Please read Martha Menchaca, Recovering History, Constructing Race, Chapter 2 Racial Formation, pp. 49-66. This is an electronic book in Oviatt Library. Go to the library homepage and click on “library catalog” (right under “One Search”) and do a title search for the book, then open the electronic version. Intro: This chapter has a lot of details. Menchaca explains how the Spanish established their power and organized social hierarchies (relationships of power) after they had defeated the Aztecs and were beginning the colonization process in Mexico. As always, begin with your gut reaction to this reading. What was interesting to you, surprising, fascinating, exciting, disturbing, maddening, etc. or gave you insight into something you’d wondered about. 1.) How did Spain use land and Indian leaders to exert their power? Explain what an encomienda was. 2.) Explain the debate on Indian slavery and who its advocates were. 3.) Explain Spain’s policies of intermarriage and what their purpose was. 4.) Answer the following questions about African slavery under Spanish colonization: -What were the time periods of the slave trade in Mexico? -What was the total number of people of African descent and what were the areas in Mexico where they were concentrated? -What rights did African slaves have (different than what would later develop in the U.S.) and who advocated for them? 5.) Name each level of the racial hierarchy Spain established and the rights each group enjoyed or was denied.
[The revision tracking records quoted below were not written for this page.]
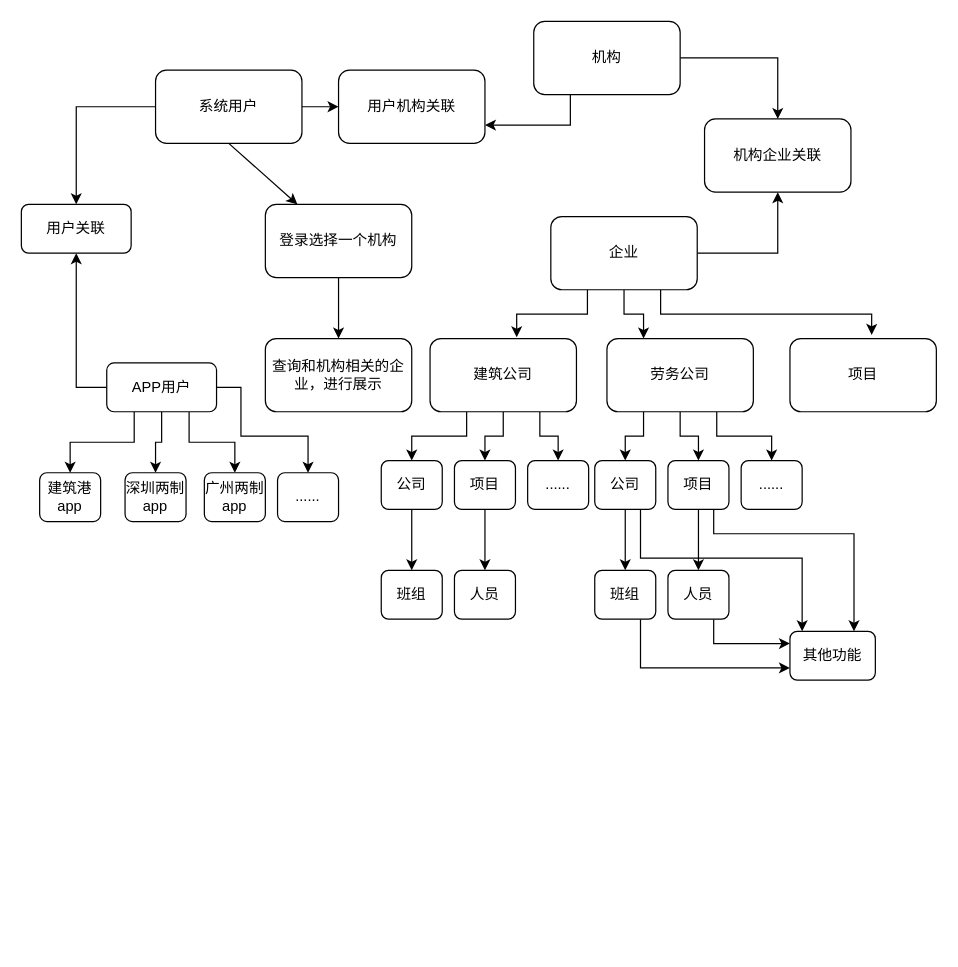
xiebinze/test keeps this draw.io diagram as 11.drawio. Above is the earlier version. Source tidied: cells renumbered, new cells numbered last; positions are measured from the earlier drawing's top-left corner, leaving out a move shared by most shapes. Both pictures are drawn from the tidied source at 122%, with x=0, y=0 at pixel (21, 21).
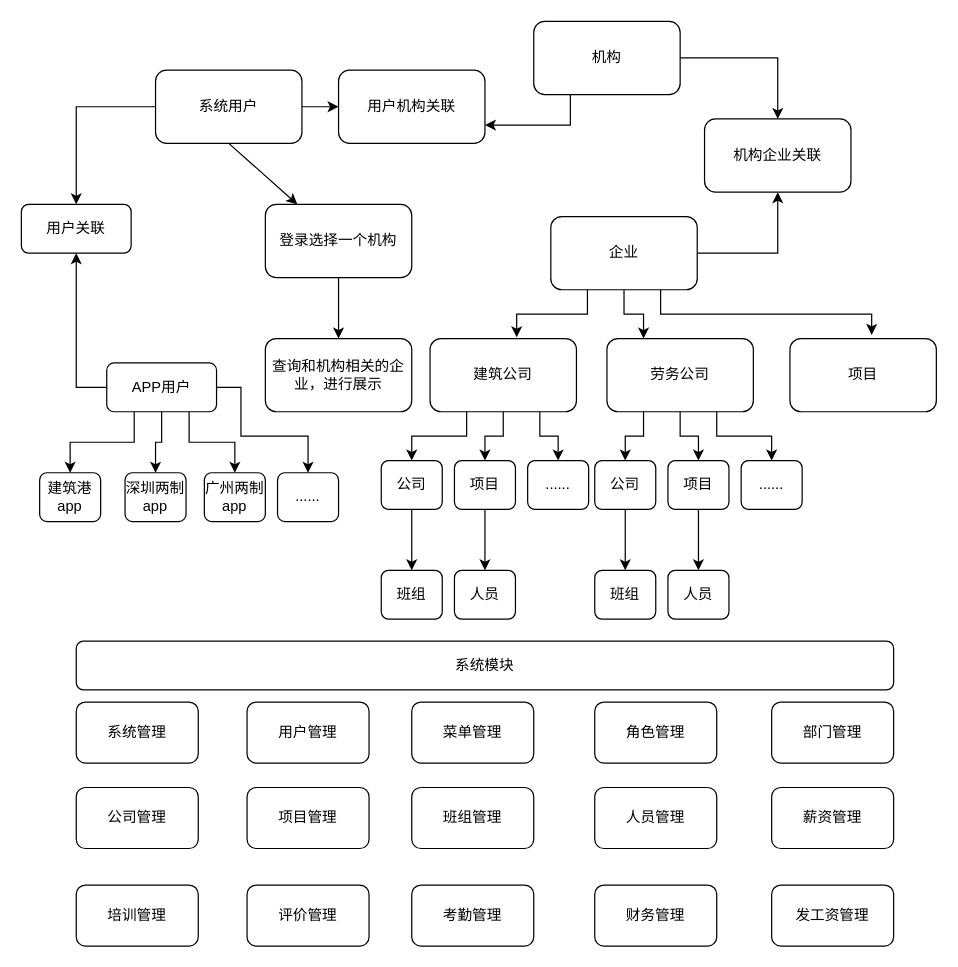
The same diagram, later.

The change refers to these unchanged cells:
```xml
<mxCell id="34" value="公司" style="rounded=1;whiteSpace=wrap;html=1;" parent="1" vertex="1">
  <mxGeometry x="470" y="360" width="50" height="40" as="geometry" />
</mxCell>
<mxCell id="37" value="项目" style="rounded=1;whiteSpace=wrap;html=1;" parent="1" vertex="1">
  <mxGeometry x="530" y="360" width="50" height="40" as="geometry" />
</mxCell>
<mxCell id="43" value="班组" style="rounded=1;whiteSpace=wrap;html=1;" parent="1" vertex="1">
  <mxGeometry x="470" y="450" width="50" height="40" as="geometry" />
</mxCell>
<mxCell id="45" value="人员" style="rounded=1;whiteSpace=wrap;html=1;" parent="1" vertex="1">
  <mxGeometry x="530" y="450" width="50" height="40" as="geometry" />
</mxCell>
```

Change to the diagram source:
```diff
@@
-    <mxCell id="33" style="edgeStyle=orthogonalEdgeStyle;rounded=0;jettySize=auto;html=1;exitX=0.75;exitY=1;exitDx=0;exitDy=0;entryX=0.143;entryY=0;entryDx=0;entryDy=0;entryPerimeter=0;" parent="1" edge="1" source="34" target="57">
-      <mxGeometry relative="1" as="geometry">
-        <Array as="points">
-          <mxPoint x="508" y="440" />
-          <mxPoint x="640" y="440" />
-        </Array>
-      </mxGeometry>
-    </mxCell>
@@
-    <mxCell id="36" style="edgeStyle=orthogonalEdgeStyle;rounded=0;jettySize=auto;html=1;exitX=0.75;exitY=1;exitDx=0;exitDy=0;entryX=0.75;entryY=0;entryDx=0;entryDy=0;" parent="1" edge="1" source="37" target="57">
-      <mxGeometry relative="1" as="geometry">
-        <Array as="points">
-          <mxPoint x="568" y="420" />
-          <mxPoint x="683" y="420" />
-        </Array>
-      </mxGeometry>
-    </mxCell>
@@
-    <mxCell id="42" style="edgeStyle=orthogonalEdgeStyle;rounded=0;jettySize=auto;html=1;exitX=0.75;exitY=1;exitDx=0;exitDy=0;entryX=0;entryY=0.75;entryDx=0;entryDy=0;" parent="1" edge="1" source="43" target="57">
-      <mxGeometry relative="1" as="geometry" />
-    </mxCell>
@@
-    <mxCell id="44" style="edgeStyle=orthogonalEdgeStyle;rounded=0;jettySize=auto;html=1;exitX=0.75;exitY=1;exitDx=0;exitDy=0;entryX=0;entryY=0.25;entryDx=0;entryDy=0;" parent="1" edge="1" source="45" target="57">
-      <mxGeometry relative="1" as="geometry" />
-    </mxCell>
@@
-    <mxCell id="57" value="其他功能" style="rounded=1;whiteSpace=wrap;html=1;" parent="1" vertex="1">
-      <mxGeometry x="630" y="500" width="70" height="40" as="geometry" />
-    </mxCell>
+    <mxCell id="58" value="用户管理" style="rounded=1;whiteSpace=wrap;html=1;" parent="1" vertex="1">
+      <mxGeometry x="185" y="558" width="100" height="50" as="geometry" />
+    </mxCell>
+    <mxCell id="59" value="系统管理" style="rounded=1;whiteSpace=wrap;html=1;" parent="1" vertex="1">
+      <mxGeometry x="45" y="558" width="100" height="50" as="geometry" />
+    </mxCell>
+    <mxCell id="60" value="角色管理" style="rounded=1;whiteSpace=wrap;html=1;" parent="1" vertex="1">
+      <mxGeometry x="470" y="558" width="100" height="50" as="geometry" />
+    </mxCell>
+    <mxCell id="61" value="菜单管理" style="rounded=1;whiteSpace=wrap;html=1;" parent="1" vertex="1">
+      <mxGeometry x="320" y="558" width="100" height="50" as="geometry" />
+    </mxCell>
+    <mxCell id="62" value="部门管理" style="rounded=1;whiteSpace=wrap;html=1;" parent="1" vertex="1">
+      <mxGeometry x="615" y="558" width="100" height="50" as="geometry" />
+    </mxCell>
+    <mxCell id="63" value="项目管理" style="rounded=1;whiteSpace=wrap;html=1;" parent="1" vertex="1">
+      <mxGeometry x="185" y="628" width="100" height="50" as="geometry" />
+    </mxCell>
+    <mxCell id="64" value="公司管理" style="rounded=1;whiteSpace=wrap;html=1;" parent="1" vertex="1">
+      <mxGeometry x="45" y="628" width="100" height="50" as="geometry" />
+    </mxCell>
+    <mxCell id="65" value="人员管理" style="rounded=1;whiteSpace=wrap;html=1;" parent="1" vertex="1">
+      <mxGeometry x="470" y="628" width="100" height="50" as="geometry" />
+    </mxCell>
+    <mxCell id="66" value="班组管理" style="rounded=1;whiteSpace=wrap;html=1;" parent="1" vertex="1">
+      <mxGeometry x="320" y="628" width="100" height="50" as="geometry" />
+    </mxCell>
+    <mxCell id="67" value="薪资管理" style="rounded=1;whiteSpace=wrap;html=1;" parent="1" vertex="1">
+      <mxGeometry x="615" y="628" width="100" height="50" as="geometry" />
+    </mxCell>
+    <mxCell id="68" value="评价管理" style="rounded=1;whiteSpace=wrap;html=1;" parent="1" vertex="1">
+      <mxGeometry x="185" y="708" width="100" height="50" as="geometry" />
+    </mxCell>
+    <mxCell id="69" value="培训管理" style="rounded=1;whiteSpace=wrap;html=1;" parent="1" vertex="1">
+      <mxGeometry x="45" y="708" width="100" height="50" as="geometry" />
+    </mxCell>
+    <mxCell id="70" value="财务管理" style="rounded=1;whiteSpace=wrap;html=1;" parent="1" vertex="1">
+      <mxGeometry x="470" y="708" width="100" height="50" as="geometry" />
+    </mxCell>
+    <mxCell id="71" value="考勤管理" style="rounded=1;whiteSpace=wrap;html=1;" parent="1" vertex="1">
+      <mxGeometry x="320" y="708" width="100" height="50" as="geometry" />
+    </mxCell>
+    <mxCell id="72" value="发工资管理" style="rounded=1;whiteSpace=wrap;html=1;" parent="1" vertex="1">
+      <mxGeometry x="615" y="708" width="100" height="50" as="geometry" />
+    </mxCell>
+    <mxCell id="73" value="系统模块" style="rounded=1;whiteSpace=wrap;html=1;" parent="1" vertex="1">
+      <mxGeometry x="45" y="508" width="670" height="40" as="geometry" />
+    </mxCell>
```
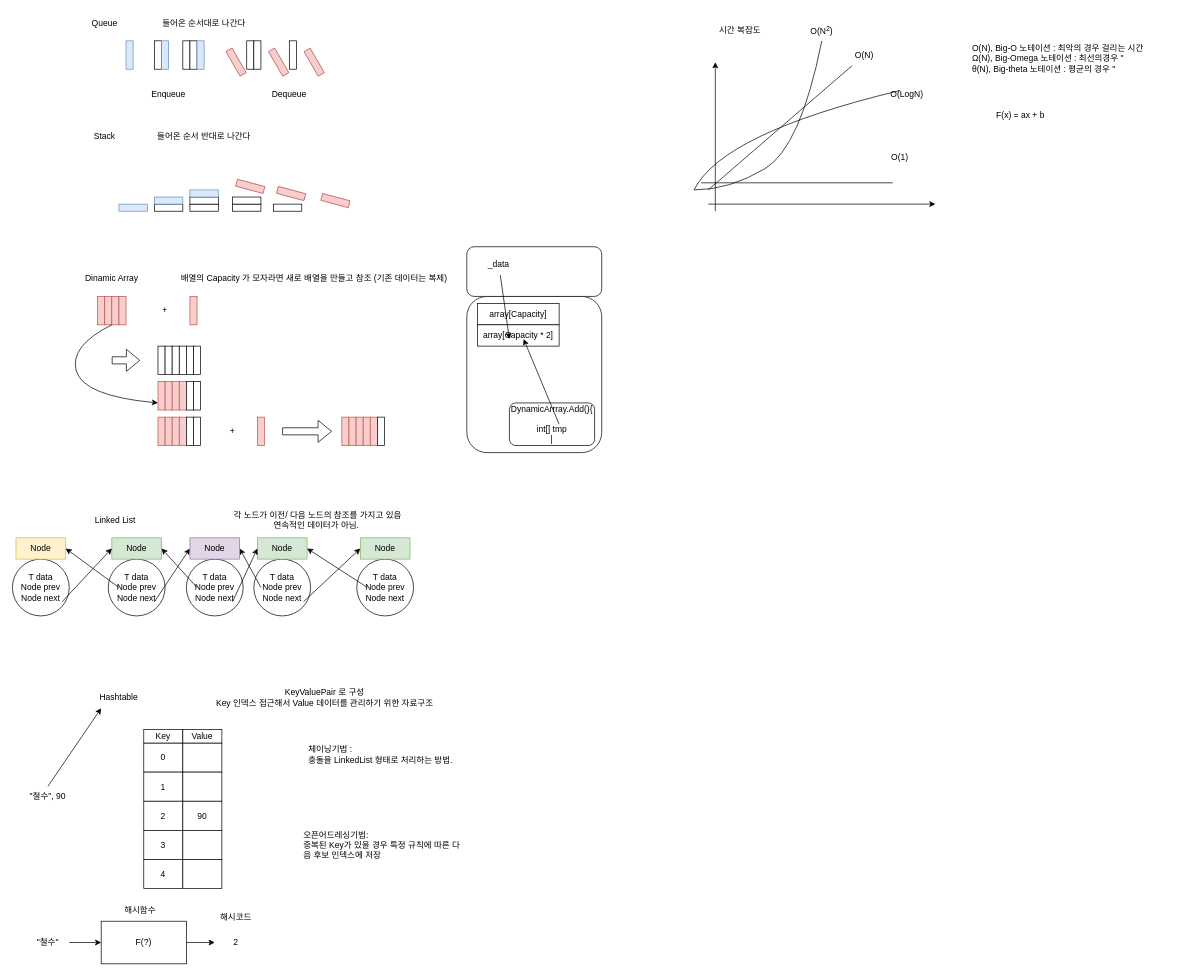
The draw.io diagram CSharp/Collections.drawio in luke-youngmin-cho/UnityEngineBasic_Sat_2th, before the edit. Source tidied: cells renumbered, new cells numbered last; positions are measured from the earlier drawing's top-left corner, leaving out a move shared by most shapes. Both pictures are drawn from the tidied source at 71%, with x=0, y=0 at pixel (12, 12).
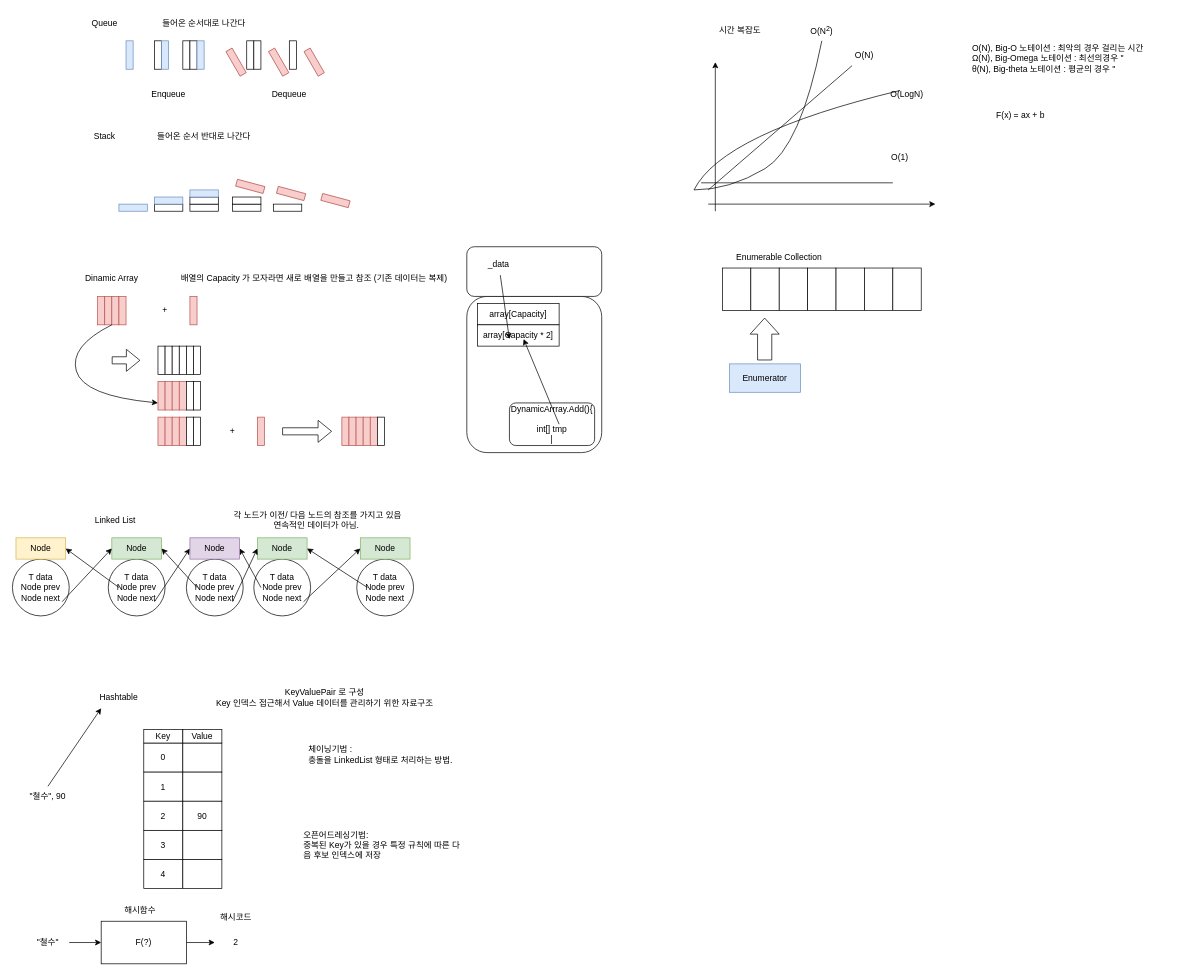
The same diagram, later.

Diff of the diagram source:
```diff
@@
+    <mxCell id="135" style="rounded=0;whiteSpace=wrap;html=1;" parent="1" vertex="1">
+      <mxGeometry x="1000" y="360" width="40" height="60" as="geometry" />
+    </mxCell>
+    <mxCell id="136" style="rounded=0;whiteSpace=wrap;html=1;" parent="1" vertex="1">
+      <mxGeometry x="1040" y="360" width="40" height="60" as="geometry" />
+    </mxCell>
+    <mxCell id="137" style="rounded=0;whiteSpace=wrap;html=1;" parent="1" vertex="1">
+      <mxGeometry x="1080" y="360" width="40" height="60" as="geometry" />
+    </mxCell>
+    <mxCell id="138" style="rounded=0;whiteSpace=wrap;html=1;" parent="1" vertex="1">
+      <mxGeometry x="1120" y="360" width="40" height="60" as="geometry" />
+    </mxCell>
+    <mxCell id="139" style="rounded=0;whiteSpace=wrap;html=1;" parent="1" vertex="1">
+      <mxGeometry x="1160" y="360" width="40" height="60" as="geometry" />
+    </mxCell>
+    <mxCell id="140" style="rounded=0;whiteSpace=wrap;html=1;" parent="1" vertex="1">
+      <mxGeometry x="1200" y="360" width="40" height="60" as="geometry" />
+    </mxCell>
+    <mxCell id="141" style="rounded=0;whiteSpace=wrap;html=1;" parent="1" vertex="1">
+      <mxGeometry x="1240" y="360" width="40" height="60" as="geometry" />
+    </mxCell>
+    <mxCell id="142" value="Enumerable Collection" style="text;html=1;strokeColor=none;fillColor=none;align=center;verticalAlign=middle;whiteSpace=wrap;rounded=0;" parent="1" vertex="1">
+      <mxGeometry x="1000" y="330" width="160" height="30" as="geometry" />
+    </mxCell>
+    <mxCell id="143" style="shape=flexArrow;endArrow=classic;html=1;rounded=0;width=20;endSize=7.2;" parent="1" edge="1">
+      <mxGeometry relative="1" as="geometry">
+        <mxPoint x="1059.5" y="490" as="sourcePoint" />
+        <mxPoint x="1059.5" y="430" as="targetPoint" />
+      </mxGeometry>
+    </mxCell>
+    <mxCell id="144" value="Enumerator" style="text;html=1;strokeColor=#6c8ebf;fillColor=#dae8fc;align=center;verticalAlign=middle;whiteSpace=wrap;rounded=0;" parent="1" vertex="1">
+      <mxGeometry x="1010" y="495" width="100" height="40" as="geometry" />
+    </mxCell>
```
Gut Reaction This is a history consisting of racism- white, … Read More...